It depends on who you believe whether Fidel Castro if knocking at death’s door or if he’s up trotting about.
The United States government would have you believe the former.
Venezuela leader Hugo Chavez wants to convince us of the latter.
But no matter what Fidel’s state of health, he will die – someday.
And when he does it is more than likely the United States will end its embargo of the Communist country.
The embargo began in 1962 under then-US President John F. Kennedy.
It prohibits American businesses from trading or conducting business with Cuban interests as well as prohibits most travel by Americans to Cuba.
The embargo also bans the consumption of Cuban products by Americans anywhere in the world. (OK US expats, put down that glass of Havana Club rum and snuff that Cohiba cigar. You never know who’s watching!)
Both the US House of Representatives and the Senate have tried to put an end to the embargo.
But every time US President George W. Bush vetoes the legislation.
This is Bush’s last term as leader of the United States.
Castro will die.
And eventually the embargo will be lifted.
It’s something the Cayman Islands can’t ignore.
Once Cuba is opened to Americans it is a sure bet that those who like to cruise the Caribbean will champ at the bit to cruise to the country just a short 90 miles south of Florida and take in the colourful sites and sounds of the island.
They’ll marvel at the Vedado district where they’ll enjoy Friday night shows at the clubs and Bolero bars.
They’ll soak up the romance that is always on hand in Havana.
They won’t encounter the beggars that are so prevalent on some Caribbean cruise destinations.
Cuba is indeed filled with rich, colourful tradition. There is a ubiquity of arts in all its forms and varieties and people reading, writing, playing music and staging street performances are evident everywhere throughout the island.
There is a plethora of galleries, museums and houses dedicated to the arts.
All this to say that the Cayman Islands needs to keep an eye on its neighbour to the north.
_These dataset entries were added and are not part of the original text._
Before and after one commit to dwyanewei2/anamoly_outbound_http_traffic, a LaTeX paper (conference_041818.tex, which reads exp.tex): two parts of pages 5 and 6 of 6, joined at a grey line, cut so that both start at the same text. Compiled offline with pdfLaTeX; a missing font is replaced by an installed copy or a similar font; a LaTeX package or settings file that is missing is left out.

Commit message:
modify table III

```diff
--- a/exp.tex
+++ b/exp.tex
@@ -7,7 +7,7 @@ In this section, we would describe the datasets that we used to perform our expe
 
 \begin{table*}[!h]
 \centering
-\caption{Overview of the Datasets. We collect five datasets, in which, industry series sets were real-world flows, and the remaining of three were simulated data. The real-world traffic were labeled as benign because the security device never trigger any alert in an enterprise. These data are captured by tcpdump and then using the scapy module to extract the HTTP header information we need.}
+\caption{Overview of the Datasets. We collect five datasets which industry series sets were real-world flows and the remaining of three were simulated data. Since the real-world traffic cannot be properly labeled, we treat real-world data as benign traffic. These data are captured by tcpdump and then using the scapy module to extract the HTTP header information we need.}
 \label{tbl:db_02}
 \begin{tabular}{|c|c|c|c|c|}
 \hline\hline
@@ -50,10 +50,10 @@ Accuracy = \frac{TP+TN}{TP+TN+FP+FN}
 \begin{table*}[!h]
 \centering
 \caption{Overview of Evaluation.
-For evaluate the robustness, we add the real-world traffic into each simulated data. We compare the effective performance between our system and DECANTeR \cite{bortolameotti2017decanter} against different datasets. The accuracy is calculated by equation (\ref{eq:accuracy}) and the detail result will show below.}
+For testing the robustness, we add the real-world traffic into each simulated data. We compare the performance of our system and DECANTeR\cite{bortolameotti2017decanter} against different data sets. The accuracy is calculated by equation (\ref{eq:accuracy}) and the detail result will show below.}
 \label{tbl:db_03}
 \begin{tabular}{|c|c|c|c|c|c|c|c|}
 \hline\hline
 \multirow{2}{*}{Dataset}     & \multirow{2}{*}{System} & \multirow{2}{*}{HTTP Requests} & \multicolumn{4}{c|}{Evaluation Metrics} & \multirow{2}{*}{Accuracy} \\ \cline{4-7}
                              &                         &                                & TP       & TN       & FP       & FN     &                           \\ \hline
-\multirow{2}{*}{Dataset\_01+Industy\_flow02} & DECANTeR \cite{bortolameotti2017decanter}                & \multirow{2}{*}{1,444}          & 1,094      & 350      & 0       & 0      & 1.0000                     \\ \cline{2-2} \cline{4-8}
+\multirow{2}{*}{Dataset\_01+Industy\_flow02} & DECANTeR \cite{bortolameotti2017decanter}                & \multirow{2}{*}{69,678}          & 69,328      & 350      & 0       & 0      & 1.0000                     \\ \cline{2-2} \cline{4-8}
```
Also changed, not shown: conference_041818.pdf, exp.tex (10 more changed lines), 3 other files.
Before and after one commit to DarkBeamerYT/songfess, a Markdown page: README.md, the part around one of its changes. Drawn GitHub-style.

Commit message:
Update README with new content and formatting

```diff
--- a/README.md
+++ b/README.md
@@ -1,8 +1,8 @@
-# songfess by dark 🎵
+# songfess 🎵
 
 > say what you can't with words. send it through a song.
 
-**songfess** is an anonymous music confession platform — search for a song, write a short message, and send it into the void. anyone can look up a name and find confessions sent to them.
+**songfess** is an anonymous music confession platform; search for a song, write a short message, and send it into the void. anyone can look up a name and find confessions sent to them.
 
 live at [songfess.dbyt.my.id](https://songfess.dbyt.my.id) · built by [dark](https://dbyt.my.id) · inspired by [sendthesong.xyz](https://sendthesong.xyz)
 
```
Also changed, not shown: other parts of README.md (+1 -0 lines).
Once the US lifts Cuba trade restriction it is just possible that we could have another competitor in the tourism industry.
And one that has much to offer.